    Feb 8, 2016

    Stephen Hawking, Elon Musk, Steve Wozniak, and others signed a letter calling for a ban on the application of artificial intelligence to advanced weapons systems. AI weapons are not without risks, but the benefits are substantial and the risks can be mitigated with more moderate regulation than a ban.

  • Has California's Ban on Hand-held Cell Phone Use Decreased Traffic Accidents?

    Jul 23, 2014

    In an effort to deter distracted driving and traffic accidents, California enacted a ban on hand-held cell phone use while driving. A study examines the issue, the success of the initiative — and what it means for the future.

  • A Vision for Qatar's School Transportation System

    Feb 21, 2012

    Considering the challenges associated with continued growth and demographic changes, the government of Qatar is interested in updating its school transportation system (STS). This volume assesses the perspectives of parents and school administrators, identifies a vision for the STS, and discusses strategies to achieve it.

  • Extending Copenhagen's Traffic Model May Help Reduce Congestion

    Feb 9, 2012

    RAND Europe is expanding the original traffic model it developed for Copenhagen to include time-of-day choice for car drivers. Doing so will allow city planners to assess the effectiveness of different charging policies aimed at reducing congestion levels.

  • How Will Migration Impact UK Transport and Congestion?

    Jan 10, 2012

    The UK Migration Advisory Committee asked RAND Europe to examine how migration is likely to impact transport networks and congestion. The resulting research is one of the first studies using UK data to provide an empirical evidence base about migrants' travel behavior and impacts.

  • Is the United States Losing Its Edge in Science and Technology?

    Jan 6, 2012

    On May 14, 2009, Titus Galama discussed the reality of U.S. competitiveness in science and technology and whether gains by China, India, and other nations are affecting America's chances of remaining a scientific leader.

  • The Characteristics of Cyberspace Pose Challenges to Those Who Seek to Defend It

    Dec 22, 2011
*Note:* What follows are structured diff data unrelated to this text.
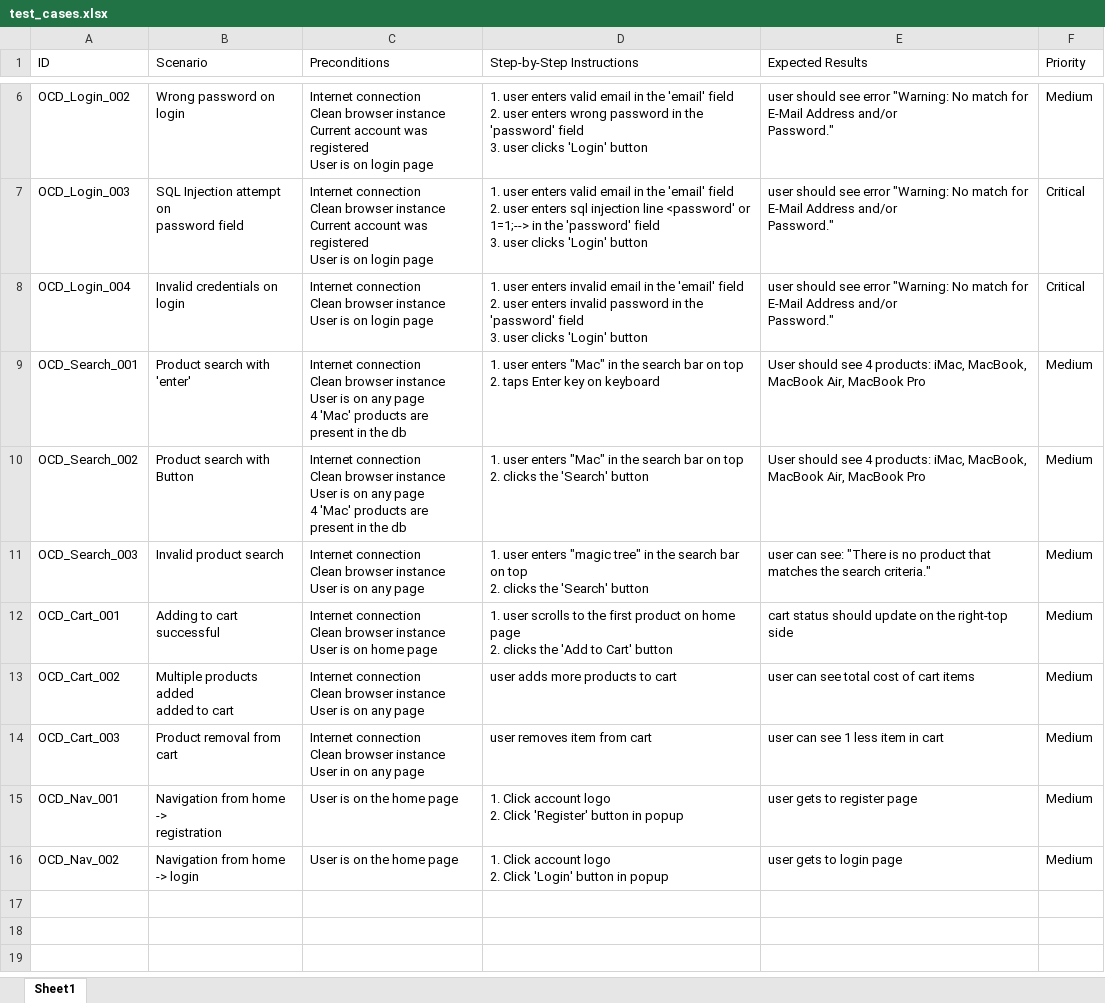
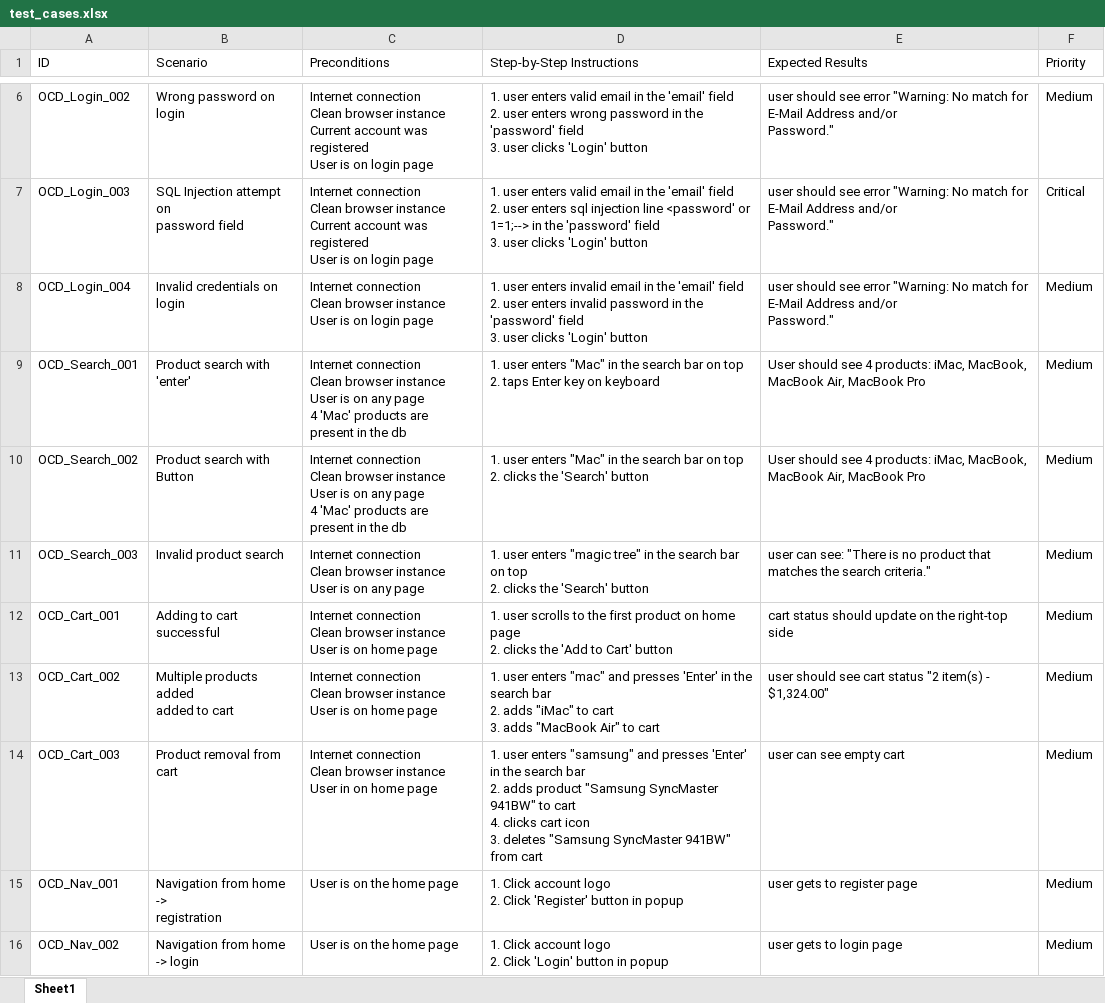
Before and after one commit to Sory-Noroc/Python-Testing, an Excel workbook: test_cases.xlsx, sheet Sheet1, drawn as a sheet; only a part is shown, gaps mark what is left out; values as stored, in another font and other column widths than the file's, no borders; ↵ is a line break in a cell; the diff names each change by its address in the sheet, - before the commit and + after, or states it on an @@ line.

Commit message:
cart scenarios improved and more generic functions

```diff
--- a/test_cases.xlsx (sheet Sheet1)
+++ b/test_cases.xlsx (sheet Sheet1)
-F8 (Priority): Critical
+F8 (Priority): Medium
-C13 (Preconditions): …is on any page
+C13 (Preconditions): …is on home page
-D13 (Step-by-Step Instructions): user adds more products to cart
+D13 (Step-by-Step Instructions): 1. user enters "mac" and presses 'Enter' in the search bar ↵ 2. adds "iMac" to cart ↵ 3. adds "MacBook Air" to cart
-E13 (Expected Results): user can see total cost of cart items
+E13 (Expected Results): user should see cart status "2 item(s) - $1,324.00"
-C14 (Preconditions): …in on any page
+C14 (Preconditions): …in on home page
-D14 (Step-by-Step Instructions): user removes item from cart
+D14 (Step-by-Step Instructions): 1. user enters "samsung" and presses 'Enter' in the search bar ↵ 2. adds product "Samsung SyncMaster 941BW" to cart ↵ 4. clicks cart icon ↵ 3. deletes "Samsung SyncMaster 941BW" from cart
-E14 (Expected Results): user can see 1 less item in cart
+E14 (Expected Results): user can see empty cart
```
Also changed, not shown: 5 other files.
    It has become clear that Stuxnet-like worms pose a serious threat even to critical U.S. infrastructure and computer systems that are not connected to the Internet. However, defending against such attacks involves complex technological and legal issues.